The Duchess of Malfi
September 16, 1980 - May 09, 1981 | The Royal Exchange Theatre, The Roundhouse
Adrian Noble’s production, which opened in Manchester, was widely praised. The Guardian relished Mirren’s “passionate playing of the Duchess, all graceful lechery and looks of such intensity that they could not only kill but, in all probability, raise the dead as well… Marrying beneath yourself is not the sort of thing, these days, that would get you murdered by your brothers, even if they had got their eyes on your property.” But it happens “in this twitching world of Webster’s where everything is enhanced and heightened to a morbid degree. And the staging is so intense and the playing so powerful… that it actually seems not only credible but also natural, inevitable that people should carry on in this bizarre way.” The Observer noted that the production “seems to owe little to currently approved trends, since it is neither puritanically simple nor outrageously ornate… (Its) final achievement is that it duplicates the precarious balancing of Webster’s forces, admitting a fascination in cruelty, but never wallowing in it.”
When the production transferred to London, doubts set in about the later scenes, but The Times critic remained enthusiastic: There are passages in the torment scenes when Helen Mirren lapses into a dull intensity that taxes the attention, but the whole shape of the performance, from the joyous games to the willing embrace of death, constructs an image of nobility with authentic human materials… The Duchess is more than usually isolated as the only figure combining virtue and power.
Helen is a stunning actress and exceptional lady. She has always had wonderful ability and can switch from cold to ranging, invincible to vulnerable, her emotional palette and range are extraordinary and it was a joy to play her Antonio (Pete Postlewhaite, A Spectacle of Dust: The Autobiography)
As Helen Mirren remembered in an interview with the Herald Scotland in October 2007, one night, while playing the lead in “The Duchess Of Malfi”, 20 minutes before the production began, her mother phoned to say that her father had died. Mirren fell to the floor in shock and grief and yet, incredibly, went ahead with the evening’s performance. “I spent the whole play in tears,” she says. “I walked on stage and was weeping from the beginning to the end, and I went through it like an automaton. Because to act you have to get yourself out of your own mind and into this imaginative world, and I felt that to do that was a terrible betrayal of my father.
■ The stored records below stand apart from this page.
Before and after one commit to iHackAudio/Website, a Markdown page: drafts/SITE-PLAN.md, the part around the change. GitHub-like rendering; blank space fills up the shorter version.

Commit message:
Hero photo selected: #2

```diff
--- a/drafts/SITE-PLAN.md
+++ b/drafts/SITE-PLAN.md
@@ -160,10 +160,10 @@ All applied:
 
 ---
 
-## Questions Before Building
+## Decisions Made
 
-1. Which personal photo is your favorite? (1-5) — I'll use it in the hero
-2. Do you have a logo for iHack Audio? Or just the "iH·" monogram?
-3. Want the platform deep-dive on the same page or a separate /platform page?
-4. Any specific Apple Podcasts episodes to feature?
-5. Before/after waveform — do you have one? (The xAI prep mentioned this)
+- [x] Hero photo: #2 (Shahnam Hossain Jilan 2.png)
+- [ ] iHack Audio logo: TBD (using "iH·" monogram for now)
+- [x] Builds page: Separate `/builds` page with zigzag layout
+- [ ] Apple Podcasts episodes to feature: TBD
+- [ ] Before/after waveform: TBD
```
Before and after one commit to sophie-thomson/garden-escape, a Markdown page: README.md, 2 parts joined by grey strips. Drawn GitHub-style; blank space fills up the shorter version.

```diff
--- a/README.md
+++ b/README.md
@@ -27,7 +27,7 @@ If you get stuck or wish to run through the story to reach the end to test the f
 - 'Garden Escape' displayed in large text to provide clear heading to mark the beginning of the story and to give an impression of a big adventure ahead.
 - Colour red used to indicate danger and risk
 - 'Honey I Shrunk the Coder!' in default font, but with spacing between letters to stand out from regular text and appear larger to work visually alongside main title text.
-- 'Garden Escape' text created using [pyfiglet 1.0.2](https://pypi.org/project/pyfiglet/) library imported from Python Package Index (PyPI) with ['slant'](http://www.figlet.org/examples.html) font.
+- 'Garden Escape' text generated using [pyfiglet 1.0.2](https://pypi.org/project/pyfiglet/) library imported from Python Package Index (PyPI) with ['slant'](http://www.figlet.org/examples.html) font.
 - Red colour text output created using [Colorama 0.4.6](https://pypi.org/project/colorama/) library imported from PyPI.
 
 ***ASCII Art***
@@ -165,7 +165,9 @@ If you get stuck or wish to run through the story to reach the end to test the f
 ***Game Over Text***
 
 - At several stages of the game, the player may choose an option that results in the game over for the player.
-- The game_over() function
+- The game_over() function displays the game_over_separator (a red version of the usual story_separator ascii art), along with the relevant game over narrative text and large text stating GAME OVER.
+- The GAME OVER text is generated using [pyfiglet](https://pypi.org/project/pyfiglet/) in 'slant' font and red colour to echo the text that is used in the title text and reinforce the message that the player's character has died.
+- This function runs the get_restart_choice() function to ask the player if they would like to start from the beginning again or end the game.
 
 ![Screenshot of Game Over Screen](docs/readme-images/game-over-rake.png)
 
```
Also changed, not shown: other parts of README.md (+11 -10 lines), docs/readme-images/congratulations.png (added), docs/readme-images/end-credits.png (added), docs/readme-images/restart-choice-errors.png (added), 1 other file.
I just didn’t want to forget him. It was a strange, strange feeling and to this day I think that it was a betrayal to even attempt to act.”
Awards & Nominations
1981 Variety Club Award as Stage Actress of the Year (winner)